It’s 3:30 in the morning and, once again, I find myself in the epic throws of compromise: my breasts are engorged and my nipples have the flow capacity (and deep cracks) of a defective dam, but my newborn is voraciously hungry and has early signs of reflux. I am the walking dead, hopped up on post-labor painkillers and no sleep, but I am the only one who can feed my baby since he patently refuses the bottle.
This is familiar territory. The last time I was in this position, I was surrounded by abundant assistance. My husband and mom tended to me with the type of care usually reserved to the diffusing of an EOD; I worked with lactation consultants and hospital nurses; I read countless books, attended lectures, and prepared myself in every way I could find; and yet, throughout it all, felt so many crushing and overwhelming emotions about myself and my new baby.
Yes, I had undergone an unplanned c-section with my last pregnancy and was certainly experiencing “baby blues” for the first time, but ultimately, I was learning, and it was HARD. The world had shifted dramatically, and I was re-identifying my place in that new world, that heretofore oft-researched but not personally experienced world of motherhood. Ultimately, I couldn’t be the me that I had known. I needed to be more. I needed to be “Mom.” Along this journey, I sought community at new moms groups, solicited advice from trusted family members, and even went so far as to pseudo-stalk absolute strangers with children, seeking to observe whatever insights and examples I could find.

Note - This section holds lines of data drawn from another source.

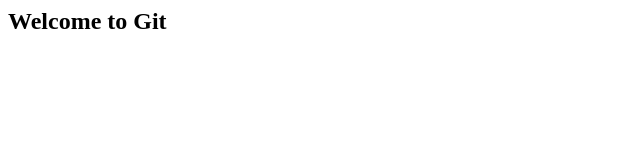
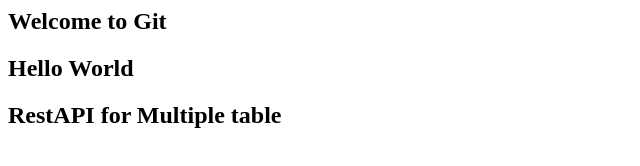
Before and after one commit to praveenavm/demo-repo2, a plain HTML site: page index.html in a window 1280 px wide. Shown: the whole page, without its empty margins (0-640 px from the left). Drawn offline with Linux system fonts and the light colour scheme.

Commit message:
line#3:changed as requested

```diff
--- a/index.html
+++ b/index.html
@@ -1,3 +1,5 @@
 <div>
     <h2>Welcome to Git</h2>
+    <h2>Hello World</h2>
+    <h2>RestAPI for Multiple table</h2>
 </div>
```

It wasn’t until I had my second child that I fully realized that my greatest and most influential mortal guide along my journey to motherhood was YOU, my daughter, my firstborn. It was you who taught me about the efficacy of nursing positions, burping, and soothing. It was you who helped me and your dad work as a team through little-to-no sleep and the challenges of mutual parenthood. It was you who wordlessly (if not soundlessly) encouraged me to examine and explore new facets of my personality and uncharted depths of my capabilities. You taught me to love in the deepest, and many times, most painful and sacrificial way imaginable. As I jokingly said to a friend, “you broke me in.”

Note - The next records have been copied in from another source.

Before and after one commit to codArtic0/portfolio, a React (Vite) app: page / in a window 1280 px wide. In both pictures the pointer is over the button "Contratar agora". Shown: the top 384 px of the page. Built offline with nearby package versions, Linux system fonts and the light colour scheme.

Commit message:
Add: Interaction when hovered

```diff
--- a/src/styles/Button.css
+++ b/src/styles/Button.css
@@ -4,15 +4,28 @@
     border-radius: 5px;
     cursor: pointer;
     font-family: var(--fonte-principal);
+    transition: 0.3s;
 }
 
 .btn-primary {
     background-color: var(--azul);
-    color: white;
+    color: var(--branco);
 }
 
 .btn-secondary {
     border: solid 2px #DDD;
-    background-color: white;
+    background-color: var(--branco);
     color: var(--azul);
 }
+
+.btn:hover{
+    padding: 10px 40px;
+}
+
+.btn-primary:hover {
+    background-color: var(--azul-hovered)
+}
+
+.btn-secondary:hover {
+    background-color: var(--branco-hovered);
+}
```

It took years and a second child to realize that I, indeed, had been broken in. In fact, it wasn’t until I brought my second child home from the hospital that I realized how I no longer chafed and bucked as violently to the challenges of early motherhood. To be sure, I have faced new types of challenges with my second born, he is after all, a uniquely nuanced person in his own right. But, I am already “Mom.” I may adjust and re-evaluate aspects of myself along this new journey, but I’m not as “green” as I was before. Thanks to your tremendous being, my firstborn, I now traverse this world of new parenthood armed with knowledge born of experience, with attempted grace under fire, and with a tested love surpassing my deepest understanding.
It was you, dear oldest child, who I have to thank for breaking me and, even more importantly, for helping to make me whole again. This new me, this “Mom” identity, isn’t perfect: she isn’t confident at all times, and she certainly isn’t always right. But, she is a whole person, a complete person. For all that you broke me in, you ensured that I fit back together the pieces of my body, my spirit, and my soul. Through breastfeeding, you helped me lose the weight I gained during your pregnancy. Through your smile, you eased my feelings of inadequacy in those early months. Through your unquestioning and boundless love, you allowed me to appreciate and respect my abilities as your parent. I am not merely whole again, I am whole in a new and greater sense.
As I sit here in the wee hours of the morning, I am overcome with joy and gratitude to you, my first baby, for guiding me here. Once again, my body may be torn and leaking, my emotions may be gripped by hormones, but this time, I am already facing this journey as Mom. I already answer to the call of tears in the night. I understand, not merely through late night Internet research, but through experience that this is a stage to be enjoyed as well as endured. I know what it’s like to respect the irrational and incomprehensible desires of new life. I am capable; I am whole; and thanks to you, I know that I am enough.
With my love and gratitude,